10202017Headline:

Newborn Kitten Development

Kisulóra

Kittens begin self-grooming as early as 3 weeks of age. Image Copr. Maria Magnus via Flickr

Did you get a kitten over the holidays? Or maybe you rescued a bottle-baby orphan or are fostering a kitten for your local pet rescue. Here are a few things to keep in mind, but you’ll find a lot more detail in the kitten book, of course.

When your kitten was born, he measured four to six inches long and weighed only two to four ounces. He was blind, deaf, toothless, and just like baby dogs, unable to regulate his own body temperature to stay warm. At this age, kittens depend on touch, sense of smell, and thermal sensation to find Mom and food, and they move by wriggling their bodies from side to side.

Week old kittens spend four hours a day suckling, and more than 16 hours sleeping. They begin to move more easily, and look like swimmers paddling across the bedding. By this age, the body’s shiver reflex develops, and that means they are better able to regulate temperature and keep themselves warm.

Their eyes begin to open between nine to 12 days of age, and babies learn to recognize Mom and others as friends or foe. Ears begin to unseal about this same time and the first baby teeth appear.
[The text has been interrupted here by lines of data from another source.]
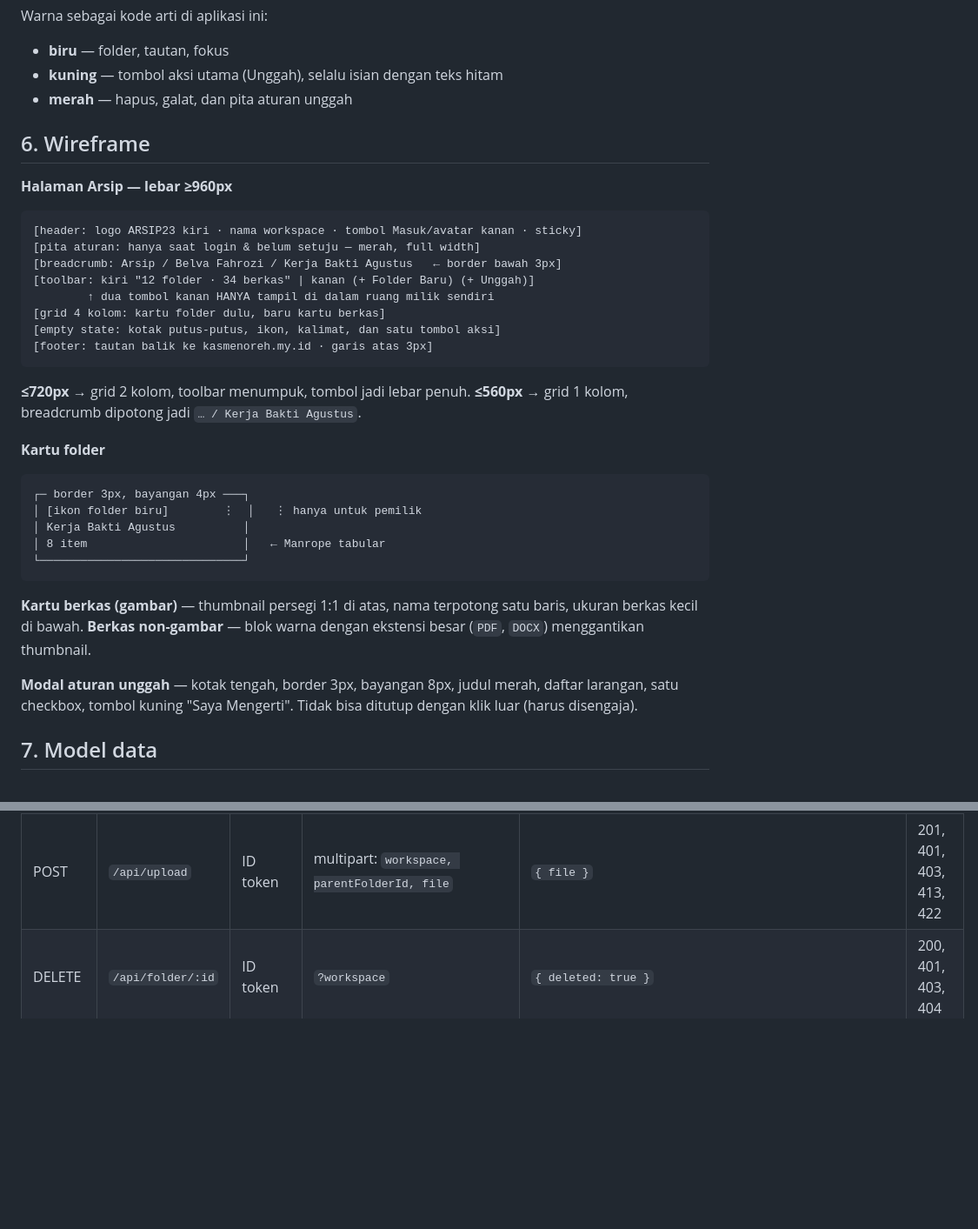
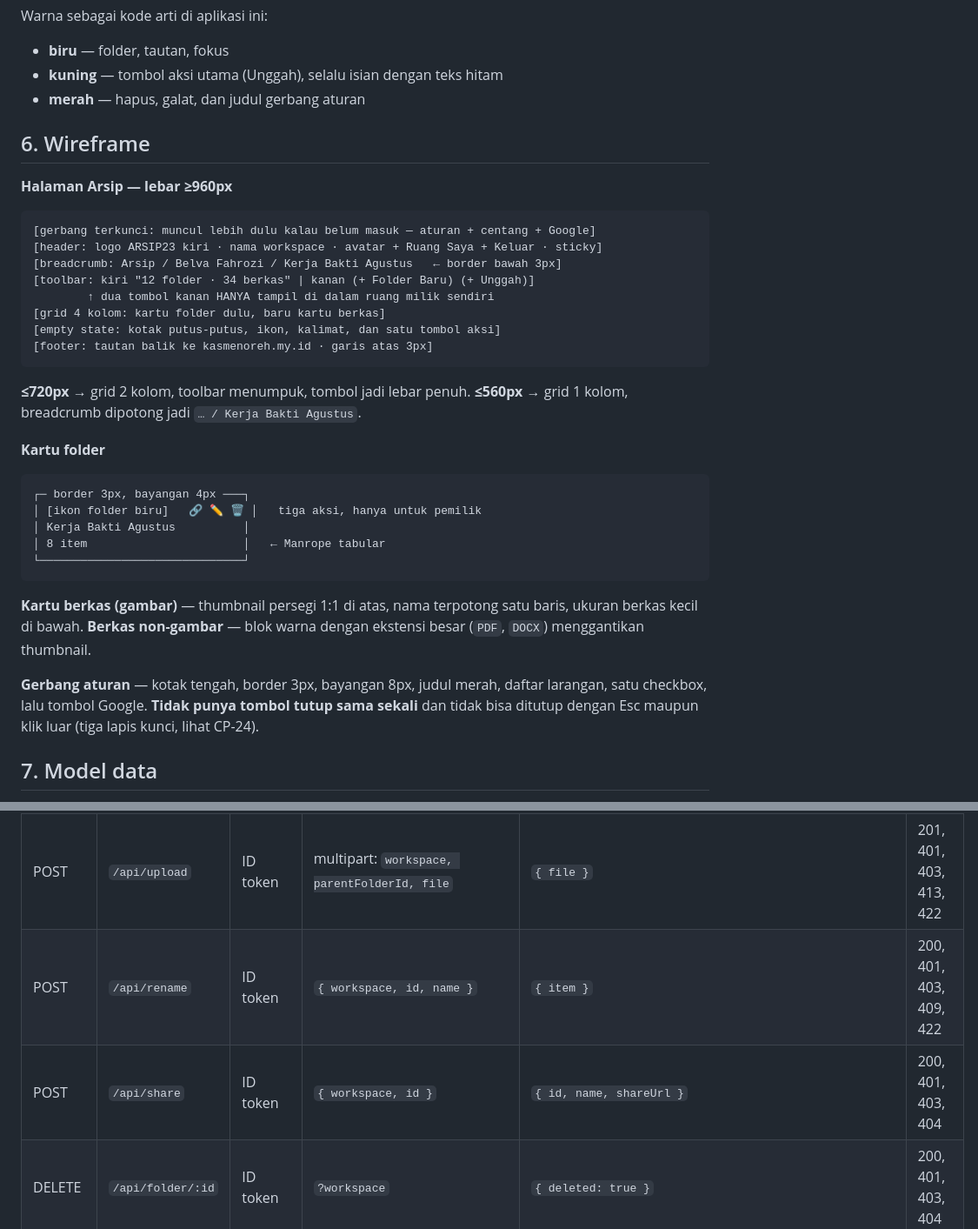
Before and after one commit to belvahector-ship-it/arsip23, a Markdown page: SPEC.md, 2 parts joined by grey strips. Shown at 87% size. Rendered like a GitHub page; blank space fills up the shorter version.

````diff
--- a/SPEC.md
+++ b/SPEC.md
@@ -115,14 +118,14 @@ brutalisme tempelan.
 Warna sebagai kode arti di aplikasi ini:
 - **biru** — folder, tautan, fokus
 - **kuning** — tombol aksi utama (Unggah), selalu isian dengan teks hitam
-- **merah** — hapus, galat, dan pita aturan unggah
+- **merah** — hapus, galat, dan judul gerbang aturan
 
 ## 6. Wireframe
 
 **Halaman Arsip — lebar ≥960px**
 ```
-[header: logo ARSIP23 kiri · nama workspace · tombol Masuk/avatar kanan · sticky]
-[pita aturan: hanya saat login & belum setuju — merah, full width]
+[gerbang terkunci: muncul lebih dulu kalau belum masuk — aturan + centang + Google]
+[header: logo ARSIP23 kiri · nama workspace · avatar + Ruang Saya + Keluar · sticky]
 [breadcrumb: Arsip / Belva Fahrozi / Kerja Bakti Agustus   ← border bawah 3px]
 [toolbar: kiri "12 folder · 34 berkas" | kanan (+ Folder Baru) (+ Unggah)]
         ↑ dua tombol kanan HANYA tampil di dalam ruang milik sendiri
@@ -137,7 +140,7 @@ Warna sebagai kode arti di aplikasi ini:
 **Kartu folder**
 ```
 ┌─ border 3px, bayangan 4px ───┐
-│ [ikon folder biru]        ⋮  │   ⋮ hanya untuk pemilik
+│ [ikon folder biru]   🔗 ✏ 🗑 │   tiga aksi, hanya untuk pemilik
 │ Kerja Bakti Agustus          │
 │ 8 item                       │   ← Manrope tabular
 └──────────────────────────────┘
@@ -147,9 +150,10 @@ Warna sebagai kode arti di aplikasi ini:
 baris, ukuran berkas kecil di bawah. **Berkas non-gambar** — blok warna dengan
 ekstensi besar (`PDF`, `DOCX`) menggantikan thumbnail.
 
-**Modal aturan unggah** — kotak tengah, border 3px, bayangan 8px, judul merah,
-daftar larangan, satu checkbox, tombol kuning "Saya Mengerti". Tidak bisa ditutup
-dengan klik luar (harus disengaja).
+**Gerbang aturan** — kotak tengah, border 3px, bayangan 8px, judul merah, daftar
+larangan, satu checkbox, lalu tombol Google. **Tidak punya tombol tutup sama
+sekali** dan tidak bisa ditutup dengan Esc maupun klik luar (tiga lapis kunci,
+lihat CP-24).
 
 ## 7. Model data
 
@@ -202,6 +206,8 @@ Aksi tulis menyertakan `Authorization: Bearer <google_id_token>`.
 | POST | `/api/accept-notice` | ID token | `{ workspace }` | `{ acceptedNoticeAt }` | 200, 401 |
 | POST | `/api/folder` | ID token | `{ workspace, parentFolderId, name }` | `{ folder }` | 201, 401, 403, 409, 422 |
 | POST | `/api/upload` | ID token | multipart: `workspace, parentFolderId, file` | `{ file }` | 201, 401, 403, 413, 422 |
+| POST | `/api/rename` | ID token | `{ workspace, id, name }` | `{ item }` | 200, 401, 403, 409, 422 |
+| POST | `/api/share` | ID token | `{ workspace, id }` | `{ id, name, shareUrl }` | 200, 401, 403, 404 |
 | DELETE | `/api/folder/:id` | ID token | `?workspace` | `{ deleted: true }` | 200, 401, 403, 404 |
 | DELETE | `/api/file/:id` | ID token | `?workspace` | `{ deleted: true }` | 200, 401, 403, 404 |
 
````
Also changed, not shown: other parts of SPEC.md (+24 -21 lines), DECISIONS.md (+79 -0 lines), README.md (+6 -5 lines).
By age three week kittens start to clumsily play with each other, follow Mom around, learn about the litter box, and are now able to retract their claws. They start to watch Mom and mimic her by self-grooming themselves. Hey, there’s a reason they call it “copy cat behavior.”

What kittens experience beginning at this age will have a huge impact on how well-adjusted (or not) they become as adults. Kittens handled a few minutes daily by people during their first month of life have an improved learning ability.

By week four, Mom’s milk production starts to decrease just as the kitten’s energy needs grow. Curiosity and hunger spur the babies to sample Mom’s solid food.

By this age, kittens understand the concept of the litter box from watching Mom. However, they still have a limited capacity for “holding it” and may have accidents when the box isn’t close enough to accommodate their needs. They continue to develop physically. The rest of the baby teeth come in, including needle sharp canine teeth.

Roar

“I said STOP IT ALREADY!” Image Copr. Florence Ivy via Flickr

Social play with Mom and siblings begins now, and includes running, rolling, biting, wrestling, climbing, and jumping. Mom-cat and siblings let the baby know if he bites or claws too hard and they’ll hiss at him or put an end to the game. If you are the “mother figure” it’s up to you to teach Baby about the litter box, playing “nice” and eating grown-up food.

Kittens gain two to four ounces a week from birth to five to six months of age. The kitten immune system is also fully developed by six to eight weeks of age, while the immune protection he gained from Mom begins to fade.

Play and interaction with others takes over during weeks five to seven. Good experiences with people and other pets during this time ensure they’ll be well-adjusted adult cats. It’s ideal for kittens to stay with their littermates and mother until twelve weeks of age so they learn best how to get along with other cats, and learn all the important “cat rules” of the world. But very often, shelters need the space and adopt out babies earlier–or the kitten is alone in the world anyway, and benefits from being adopted earlier.

When you adopt a kitten at this age, it’s up to you to expose him to a wide range of situations so he’ll be willing to accept them as he ages. That’s called “socialization” and can mean the difference between a loving pet and a scaredy cat.

He should learn to accept being handled and groomed by you and strangers, so the veterinarian won’t have to fight him for an examination. This is the best age to train him to accept the cat carrier and leash. That allows him to travel with you when necessary, either to the vet or groomers, or across town to visit Grandma. And if you think another pet (dog or cat), or a child might be in your future, introduce him to positive experiences at this age. That way, he’ll accept them as a normal part of his world and you’ll prevent behavior problems down the road.

How hold was your cat when you adopted him? Have you ever needed to hand-raise a kitten? What do you think is the best age to adopt–and why? Please share!

Kittencovernewlores

Amy&Seren&Magic

 

Amy Shojai is a certified animal behavior consultant, vet tech and author of dozens of pet care books. She blogs about cats, dogs, THRILLERS WITH BITE and shiny objects at her BLING, BITCHES & BLOOD blog. You can find out more about her 26 award-winning pet care books at www.SHOJAI.com where you can subscribe to her quarterly Pet Peeves newsletter to stay up to date on pet-centric information. For a daily dose of Amy, follow her on twitter and connect on FaceBook Author Page.

All content © 2013 Amy Shojai unless otherwise credited.


We Fund Your Projects! We have Off Market Closed Sale Properties and Revenue Generating Businesses for Sale! kellencapital.com


Get the Funding Your Business Needs! AmeriFunding.Net Get Business Cash Now! amerifunding.net



Comments

comments

What Next?

Related Articles